Cathy: I’ll just say that. And they’re all like, why do you have a parachute? And he goes, my question to all of you is why do you not have a parachute? And that’s exactly what fear is helpful for, right? Somebody, there’s a part of you that’s like willing to, is, has enough fear that you’re like, I’m going to. Yeah.

Cathy: Yeah. Do some protective measures here. That’s wise. That’s not negative. That’s wise. 

Todd: Well, yeah. As I’ve said, there’s no negative emotion. There’s plenty of negative ways we can express emotion, but I call them comfortable or uncomfortable 

Cathy: emotions. For 

Todd: sure. Joy is most often comfortable. 

Cathy: Yeah. 

Todd: Anger, fear, sadness is most of the time uncomfortable.

Cathy: Yeah. 

Todd: But not negative or positive. 

Cathy: Correct. They were, they’re all necessary. Even like, you know, Envy is a new character and they don’t really talk about this specific thing but what we know about Envy, especially in a clinical way, is that Envy is your guide to tell you what you want. [01:04:00] Like if you envy something about somebody.

Cathy: It’s a good guide that it’s something that you want to do. Like Todd and I both went through periods of time where we were watching other people speak or we were going to other people’s conferences. And it’s not about saying they weren’t doing a good job, but we would like talk to each other and be like, I’ll cover it up.

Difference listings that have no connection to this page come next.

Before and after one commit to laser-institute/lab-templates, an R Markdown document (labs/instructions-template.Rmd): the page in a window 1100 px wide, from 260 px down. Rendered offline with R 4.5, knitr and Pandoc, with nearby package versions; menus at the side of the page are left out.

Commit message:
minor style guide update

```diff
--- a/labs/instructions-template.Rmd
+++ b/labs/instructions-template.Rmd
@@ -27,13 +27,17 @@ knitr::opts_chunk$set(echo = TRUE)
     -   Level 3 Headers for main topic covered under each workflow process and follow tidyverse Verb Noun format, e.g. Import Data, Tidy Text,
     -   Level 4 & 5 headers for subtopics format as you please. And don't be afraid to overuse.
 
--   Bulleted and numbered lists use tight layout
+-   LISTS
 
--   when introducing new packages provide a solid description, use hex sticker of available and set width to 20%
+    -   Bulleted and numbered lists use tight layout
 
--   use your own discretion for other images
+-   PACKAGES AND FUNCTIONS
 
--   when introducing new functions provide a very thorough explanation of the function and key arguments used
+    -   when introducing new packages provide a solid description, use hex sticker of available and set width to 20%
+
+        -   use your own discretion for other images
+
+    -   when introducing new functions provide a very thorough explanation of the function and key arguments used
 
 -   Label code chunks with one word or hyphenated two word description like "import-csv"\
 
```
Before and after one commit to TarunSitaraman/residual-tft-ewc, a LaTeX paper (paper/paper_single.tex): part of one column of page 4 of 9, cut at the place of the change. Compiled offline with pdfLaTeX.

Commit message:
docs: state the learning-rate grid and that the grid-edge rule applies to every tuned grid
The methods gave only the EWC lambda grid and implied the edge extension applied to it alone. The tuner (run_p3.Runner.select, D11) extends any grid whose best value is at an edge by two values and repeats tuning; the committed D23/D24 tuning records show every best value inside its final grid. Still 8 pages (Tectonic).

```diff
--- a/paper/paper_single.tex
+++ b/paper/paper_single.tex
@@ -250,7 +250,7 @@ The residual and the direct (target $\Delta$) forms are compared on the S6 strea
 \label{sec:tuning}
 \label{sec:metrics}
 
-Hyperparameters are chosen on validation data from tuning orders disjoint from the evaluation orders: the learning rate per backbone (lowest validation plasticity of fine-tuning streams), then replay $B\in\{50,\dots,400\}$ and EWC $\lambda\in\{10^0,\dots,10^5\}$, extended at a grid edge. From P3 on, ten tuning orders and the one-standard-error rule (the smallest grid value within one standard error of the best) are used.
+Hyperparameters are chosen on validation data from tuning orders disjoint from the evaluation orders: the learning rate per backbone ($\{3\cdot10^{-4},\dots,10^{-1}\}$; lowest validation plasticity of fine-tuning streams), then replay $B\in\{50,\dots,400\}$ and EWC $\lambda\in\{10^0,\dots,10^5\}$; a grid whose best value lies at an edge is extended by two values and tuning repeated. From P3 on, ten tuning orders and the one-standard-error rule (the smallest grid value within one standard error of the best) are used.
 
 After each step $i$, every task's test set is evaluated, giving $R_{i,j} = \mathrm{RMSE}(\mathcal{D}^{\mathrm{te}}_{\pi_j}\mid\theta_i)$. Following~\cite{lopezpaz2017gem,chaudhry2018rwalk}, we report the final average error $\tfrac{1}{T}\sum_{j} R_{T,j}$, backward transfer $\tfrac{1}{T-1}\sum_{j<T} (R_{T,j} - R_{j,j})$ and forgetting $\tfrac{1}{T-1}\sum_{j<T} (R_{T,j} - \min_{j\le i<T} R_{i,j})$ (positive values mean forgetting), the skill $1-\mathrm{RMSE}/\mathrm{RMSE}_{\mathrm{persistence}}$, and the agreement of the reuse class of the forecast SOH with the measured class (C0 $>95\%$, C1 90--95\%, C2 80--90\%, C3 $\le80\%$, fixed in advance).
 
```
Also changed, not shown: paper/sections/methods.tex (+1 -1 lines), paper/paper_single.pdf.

Cathy: And, and the envy of other people is what drove us to do what we do, you know, but And then other things I see people do and I’m like, uninterested, right? I don’t feel that envy in my body. So it’s, these are guiding lights for us. Um, you know, um, and then last thing, I’m not going to say it, but there is a line in this movie that is a killer.

Cathy: There’s a lot of lines, but there’s one that I cried through the most of the movie. Um, just because. Yeah, your napkins were all torn up. I know. I had all these napkins because I knew I’d cry and they were like gone. So I cry a lot. I’m not saying you’ll do that, but there is a line in this movie that I think everybody in the theater was like, whoa.

Cathy: Oh, I can’t 

Todd: wait to hear what that 

Cathy: is. Yeah. Yeah. So [01:05:00] tell 

Todd: me after we 

Cathy: start recording. I will. I’ll let people figure it out for themselves. Okay. 

Todd: So, uh, in conclusion, um, we talked about the Chain Breakers at the beginning. We talked about Brat’s documentary and then Inside Out Part 2. 

Cathy: And you know, we didn’t talk about this, but my sub stack last week was about Pride.

Cathy: Um, happy Pride, everybody. I don’t feel like we’ve talked about that enough on the show, um, since June began. Mm And, um, so last week I wrote something about, um, pride and parenting and how to be allies. And, um, and I got a lot of feedback from people about things that they would have liked me to refine in it.

Cathy: And I totally appreciate that. Um, and it was just, it was just a celebration. That’s what this month is. 

Todd: Um, so yeah, and don’t forget about Team Zen and our, our sponsor this week is Jeremy Kraft. He’s a Baldheaded Beauty. He does painting and remodeling throughout the Chicagoland area. Uh, his number is 6 3 [01:06:00] 0 9 5 6 1800.

Todd: Website is Hopefully we’ll see you tomorrow, Zen talk. If not, we’ll see you next Tuesday. Keep trucking.